When the seed catalogs start arriving in the mailbox, I start talking about Territorial Seed, from whom I buy about half my seeds. And inevitably that’s when someone emails me or says something on Facebook like this:
“Don’t you know that Territorial Seeds is owned by MONSANTO!!!! (AKA – The Devil)! How can you support them?!?”
Ok, that’s a bit of an exaggeration – just – but I have had multiple readers contact me expressing concern about my support for Territorial Seed.
People are under the impression that Territorial Seeds and other beloved seedhouses are owned by or otherwise eager to peddle Monsanto seed onto unsuspecting home gardeners. While this story line has found a lot of play on various websites, it’s inaccurate and, I believe, does a lot of harm to very ethical seed houses who are doing everything they can to provide the best product to their customers while making business decisions that allow them to stay in business.
So, if you will allow me, I’d like to take a minute to provide a bit of back story.
What Really Happened
Territorial, Johnny’s, Fedco and most other seed houses had an established relationship with a company called Seminis. Seminis was a dominant, well-regarded independent seed company specializing in vegetable and fruit seed. They were (and remain) huge - breeding, trialed and growing out more vegetable seed than anyone else in the world. And a lot of these seeds were for vegetables varieties you probably love: golden acre cabbage, gypsy pepper, celebrity tomatoes – we’re talking quality varietals.
Monsanto bought Seminis in 2005 and left a lot of good seed houses in the awkward position of having to either find immediate alternate seed sources for the seeds Seminis was providing (which is many cases didn’t exist because Seminis was so much larger than any other seed grower) or do business with what was now, overnight, a Monsanto subsidiary.
Some companies, like Fedco, dropped all Seminis/Monsanto varieties more of less immediately.
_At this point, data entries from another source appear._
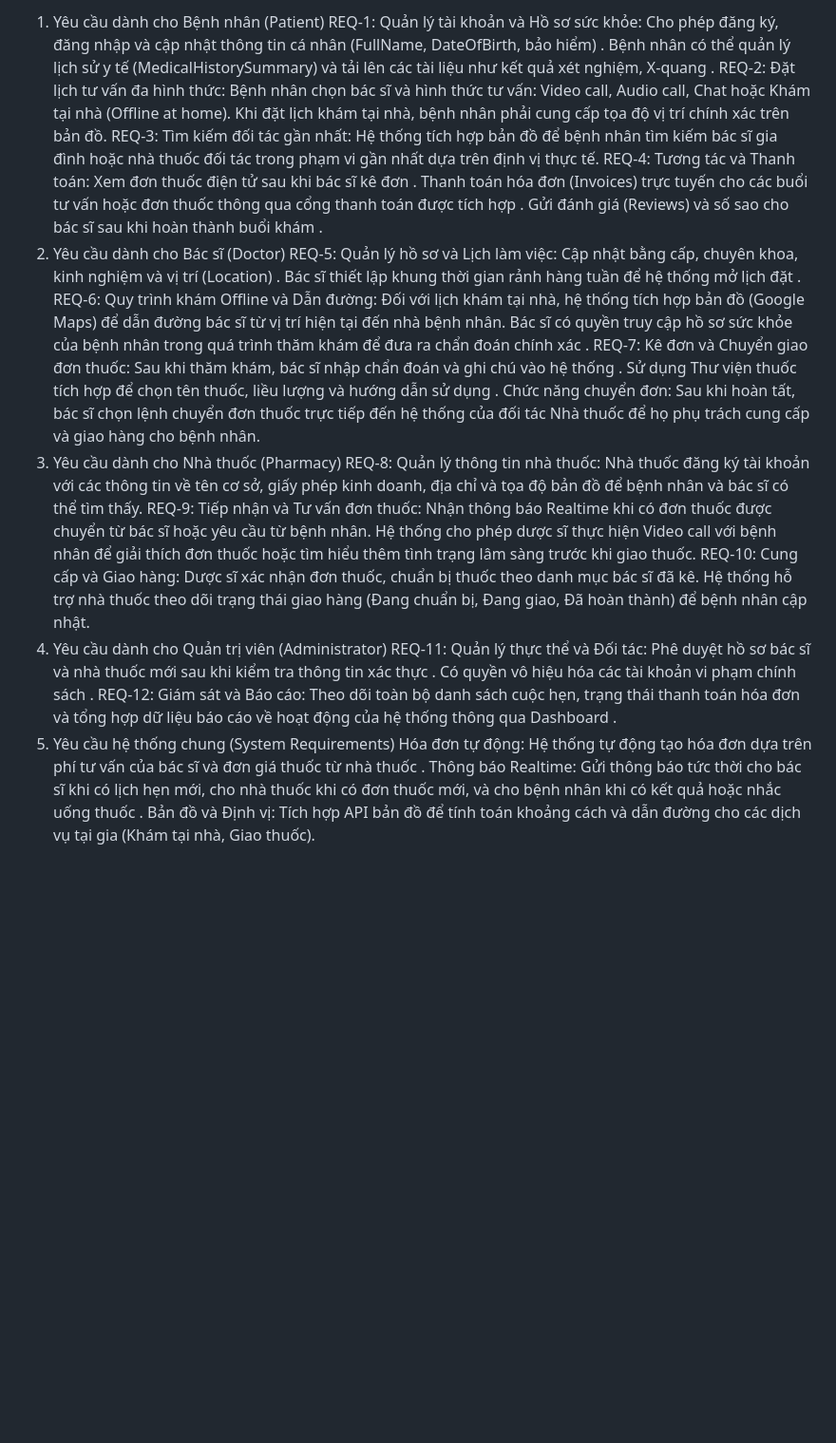
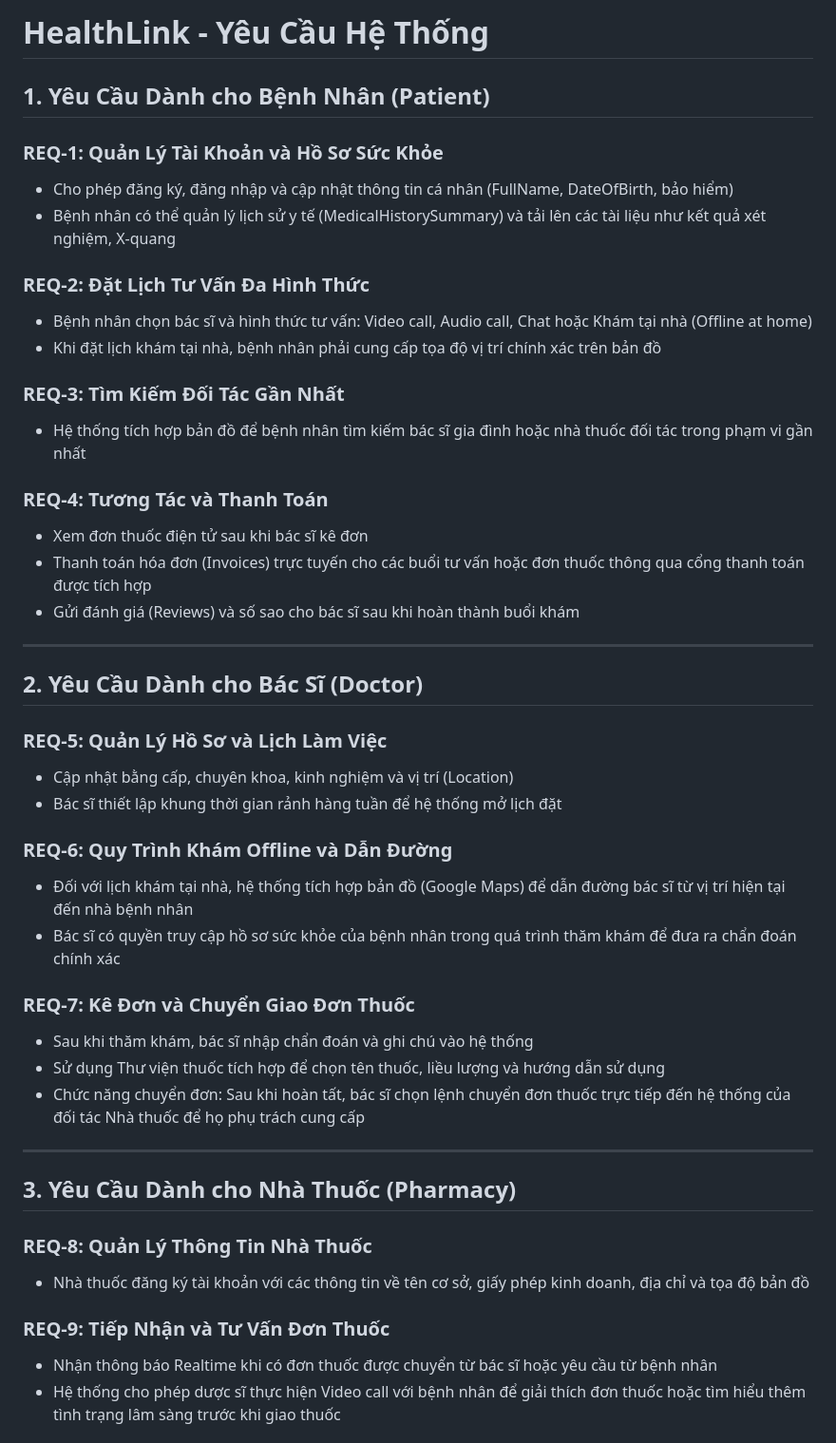
Before and after one commit to dohung95/HealthLink, a Markdown page: README.md, the part around one of its changes. Shown at 95% size. Rendered like a GitHub page; blank space fills up the shorter version.

Commit message:
chore: reformat README.md with better Markdown structure

```diff
--- a/README.md
+++ b/README.md
@@ -1,48 +1,48 @@
-1. Yêu cầu dành cho Bệnh nhân (Patient)
-REQ-1: Quản lý tài khoản và Hồ sơ sức khỏe: Cho phép đăng ký, đăng nhập và cập nhật thông tin cá nhân (FullName, DateOfBirth, bảo hiểm)
-. Bệnh nhân có thể quản lý lịch sử y tế (MedicalHistorySummary) và tải lên các tài liệu như kết quả xét nghiệm, X-quang
-.
-REQ-2: Đặt lịch tư vấn đa hình thức: Bệnh nhân chọn bác sĩ và hình thức tư vấn: Video call, Audio call, Chat
- hoặc Khám tại nhà (Offline at home). Khi đặt lịch khám tại nhà, bệnh nhân phải cung cấp tọa độ vị trí chính xác trên bản đồ.
-REQ-3: Tìm kiếm đối tác gần nhất: Hệ thống tích hợp bản đồ để bệnh nhân tìm kiếm bác sĩ gia đình hoặc nhà thuốc đối tác trong phạm vi gần nhất dựa trên định vị thực tế.
-REQ-4: Tương tác và Thanh toán:
-Xem đơn thuốc điện tử sau khi bác sĩ kê đơn
-.
-Thanh toán hóa đơn (Invoices) trực tuyến cho các buổi tư vấn hoặc đơn thuốc thông qua cổng thanh toán được tích hợp
-.
-Gửi đánh giá (Reviews) và số sao cho bác sĩ sau khi hoàn thành buổi khám
-.
-2. Yêu cầu dành cho Bác sĩ (Doctor)
-REQ-5: Quản lý hồ sơ và Lịch làm việc: Cập nhật bằng cấp, chuyên khoa, kinh nghiệm và vị trí (Location)
-. Bác sĩ thiết lập khung thời gian rảnh hàng tuần để hệ thống mở lịch đặt
-.
-REQ-6: Quy trình khám Offline và Dẫn đường:
-Đối với lịch khám tại nhà, hệ thống tích hợp bản đồ (Google Maps) để dẫn đường bác sĩ từ vị trí hiện tại đến nhà bệnh nhân.
-Bác sĩ có quyền truy cập hồ sơ sức khỏe của bệnh nhân trong quá trình thăm khám để đưa ra chẩn đoán chính xác
-.
-REQ-7: Kê đơn và Chuyển giao đơn thuốc:
-Sau khi thăm khám, bác sĩ nhập chẩn đoán và ghi chú vào hệ thống
-.
-Sử dụng Thư viện thuốc tích hợp để chọn tên thuốc, liều lượng và hướng dẫn sử dụng
-.
-Chức năng chuyển đơn: Sau khi hoàn tất, bác sĩ chọn lệnh chuyển đơn thuốc trực tiếp đến hệ thống của đối tác Nhà thuốc để họ phụ trách cung cấp và giao hàng cho bệnh nhân.
-3. Yêu cầu dành cho Nhà thuốc (Pharmacy)
-REQ-8: Quản lý thông tin nhà thuốc: Nhà thuốc đăng ký tài khoản với các thông tin về tên cơ sở, giấy phép kinh doanh, địa chỉ và tọa độ bản đồ để bệnh nhân và bác sĩ có thể tìm thấy.
-REQ-9: Tiếp nhận và Tư vấn đơn thuốc:
-Nhận thông báo Realtime khi có đơn thuốc được chuyển từ bác sĩ hoặc yêu cầu từ bệnh nhân.
-Hệ thống cho phép dược sĩ thực hiện Video call với bệnh nhân để giải thích đơn thuốc hoặc tìm hiểu thêm tình trạng lâm sàng trước khi giao thuốc.
-REQ-10: Cung cấp và Giao hàng:
-Dược sĩ xác nhận đơn thuốc, chuẩn bị thuốc theo danh mục bác sĩ đã kê.
-Hệ thống hỗ trợ nhà thuốc theo dõi trạng thái giao hàng (Đang chuẩn bị, Đang giao, Đã hoàn thành) để bệnh nhân cập nhật.
-4. Yêu cầu dành cho Quản trị viên (Administrator)
-REQ-11: Quản lý thực thể và Đối tác: Phê duyệt hồ sơ bác sĩ và nhà thuốc mới sau khi kiểm tra thông tin xác thực
-. Có quyền vô hiệu hóa các tài khoản vi phạm chính sách
-.
-REQ-12: Giám sát và Báo cáo: Theo dõi toàn bộ danh sách cuộc hẹn, trạng thái thanh toán hóa đơn và tổng hợp dữ liệu báo cáo về hoạt động của hệ thống thông qua Dashboard
-.
-5. Yêu cầu hệ thống chung (System Requirements)
-Hóa đơn tự động: Hệ thống tự động tạo hóa đơn dựa trên phí tư vấn của bác sĩ và đơn giá thuốc từ nhà thuốc
-.
-Thông báo Realtime: Gửi thông báo tức thời cho bác sĩ khi có lịch hẹn mới, cho nhà thuốc khi có đơn thuốc mới, và cho bệnh nhân khi có kết quả hoặc nhắc uống thuốc
-.
-Bản đồ và Định vị: Tích hợp API bản đồ để tính toán khoảng cách và dẫn đường cho các dịch vụ tại gia (Khám tại nhà, Giao thuốc).
+# HealthLink - Yêu Cầu Hệ Thống
+
+## 1. Yêu Cầu Dành cho Bệnh Nhân (Patient)
+
+### REQ-1: Quản Lý Tài Khoản và Hồ Sơ Sức Khỏe
+- Cho phép đăng ký, đăng nhập và cập nhật thông tin cá nhân (FullName, DateOfBirth, bảo hiểm)
+- Bệnh nhân có thể quản lý lịch sử y tế (MedicalHistorySummary) và tải lên các tài liệu như kết quả xét nghiệm, X-quang
+
+### REQ-2: Đặt Lịch Tư Vấn Đa Hình Thức
+- Bệnh nhân chọn bác sĩ và hình thức tư vấn: Video call, Audio call, Chat hoặc Khám tại nhà (Offline at home)
+- Khi đặt lịch khám tại nhà, bệnh nhân phải cung cấp tọa độ vị trí chính xác trên bản đồ
+
+### REQ-3: Tìm Kiếm Đối Tác Gần Nhất
+- Hệ thống tích hợp bản đồ để bệnh nhân tìm kiếm bác sĩ gia đình hoặc nhà thuốc đối tác trong phạm vi gần nhất
+
+### REQ-4: Tương Tác và Thanh Toán
+- Xem đơn thuốc điện tử sau khi bác sĩ kê đơn
+- Thanh toán hóa đơn (Invoices) trực tuyến cho các buổi tư vấn hoặc đơn thuốc thông qua cổng thanh toán được tích hợp
+- Gửi đánh giá (Reviews) và số sao cho bác sĩ sau khi hoàn thành buổi khám
+
+---
+
+## 2. Yêu Cầu Dành cho Bác Sĩ (Doctor)
+
+### REQ-5: Quản Lý Hồ Sơ và Lịch Làm Việc
+- Cập nhật bằng cấp, chuyên khoa, kinh nghiệm và vị trí (Location)
+- Bác sĩ thiết lập khung thời gian rảnh hàng tuần để hệ thống mở lịch đặt
+
+### REQ-6: Quy Trình Khám Offline và Dẫn Đường
+- Đối với lịch khám tại nhà, hệ thống tích hợp bản đồ (Google Maps) để dẫn đường bác sĩ từ vị trí hiện tại đến nhà bệnh nhân
+- Bác sĩ có quyền truy cập hồ sơ sức khỏe của bệnh nhân trong quá trình thăm khám để đưa ra chẩn đoán chính xác
+
+### REQ-7: Kê Đơn và Chuyển Giao Đơn Thuốc
+- Sau khi thăm khám, bác sĩ nhập chẩn đoán và ghi chú vào hệ thống
+- Sử dụng Thư viện thuốc tích hợp để chọn tên thuốc, liều lượng và hướng dẫn sử dụng
+- Chức năng chuyển đơn: Sau khi hoàn tất, bác sĩ chọn lệnh chuyển đơn thuốc trực tiếp đến hệ thống của đối tác Nhà thuốc để họ phụ trách cung cấp
+
+---
+
+## 3. Yêu Cầu Dành cho Nhà Thuốc (Pharmacy)
+
+### REQ-8: Quản Lý Thông Tin Nhà Thuốc
+- Nhà thuốc đăng ký tài khoản với các thông tin về tên cơ sở, giấy phép kinh doanh, địa chỉ và tọa độ bản đồ
+
+### REQ-9: Tiếp Nhận và Tư Vấn Đơn Thuốc
+- Nhận thông báo Realtime khi có đơn thuốc được chuyển từ bác sĩ hoặc yêu cầu từ bệnh nhân
+- Hệ thống cho phép dược sĩ thực hiện Video call với bệnh nhân để giải thích đơn thuốc hoặc tìm hiểu thêm tình trạng lâm sàng trước khi giao thuốc
+
```
Also changed, not shown: other parts of README.md (+30 -0 lines).
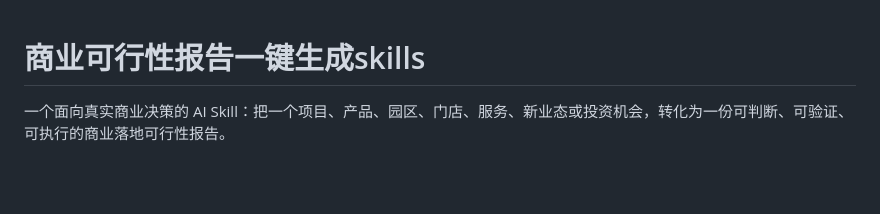
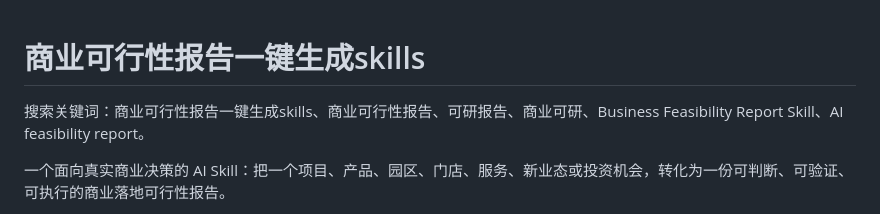
Before and after one commit to liujialang23-blip/KeYan-Business-Feasibility-Skill, a Markdown page: README.md, the part around the change. Rendered like a GitHub page; blank space fills up the shorter version.

Commit message:
Improve search keywords

```diff
--- a/README.md
+++ b/README.md
@@ -1,4 +1,6 @@
 # 商业可行性报告一键生成skills
+
+搜索关键词：商业可行性报告一键生成skills、商业可行性报告、可研报告、商业可研、Business Feasibility Report Skill、AI feasibility report。
 
 一个面向真实商业决策的 AI Skill：把一个项目、产品、园区、门店、服务、新业态或投资机会，转化为一份可判断、可验证、可执行的商业落地可行性报告。
 
```
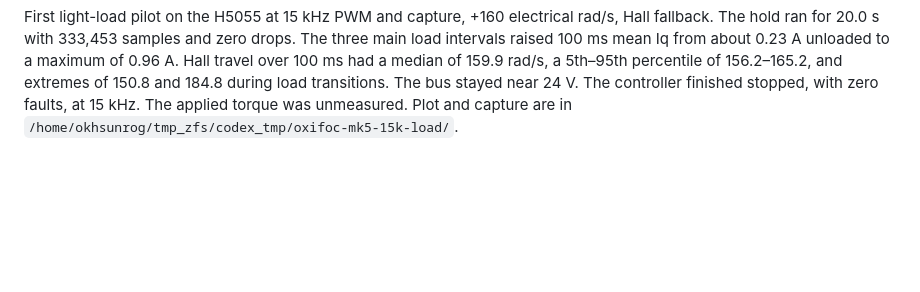
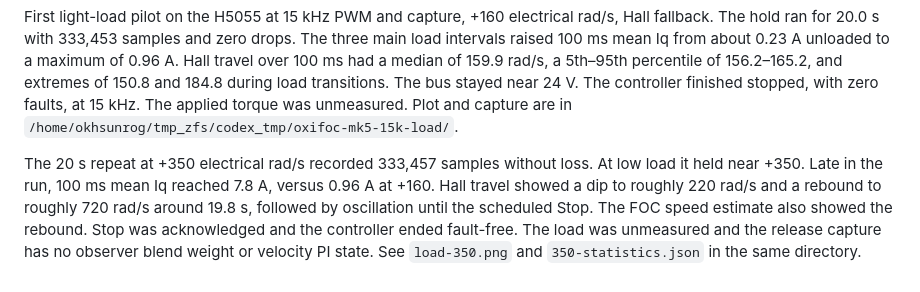
Before and after one commit to okhsunrog/oxifoc, a Markdown page: docs/notes/foc-loop-research.md, the part around the change. Rendered like a GitHub page; blank space fills up the shorter version.

Commit message:
Record the loaded MK5 run at 350 rad/s

```diff
--- a/docs/notes/foc-loop-research.md
+++ b/docs/notes/foc-loop-research.md
@@ -869,3 +869,13 @@ and extremes of 150.8 and 184.8 during load transitions. The bus stayed
 near 24 V. The controller finished stopped, with zero faults, at 15 kHz.
 The applied torque was unmeasured. Plot and capture are in
 `/home/okhsunrog/tmp_zfs/codex_tmp/oxifoc-mk5-15k-load/`.
+
+The 20 s repeat at +350 electrical rad/s recorded 333,457 samples without
+loss. At low load it held near +350. Late in the run, 100 ms mean Iq
+reached 7.8 A, versus 0.96 A at +160. Hall travel showed a dip to roughly
+220 rad/s and a rebound to roughly 720 rad/s around 19.8 s, followed by
+oscillation until the scheduled Stop. The FOC speed estimate also showed
+the rebound. Stop was acknowledged and the controller ended fault-free.
+The load was unmeasured and the release capture has no observer blend
+weight or velocity PI state. See `load-350.png` and `350-statistics.json`
+in the same directory.
```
This left gaps in their seed offerings but their customer base was very supportive. (See more here.)
Many, like Territorial and Johnny’s, began to phase out their relationship with Seminis, maintaining their product inventory while beginning to seek out new seed sources that would allow them to divest of their Monsanto relationship. (See more here.)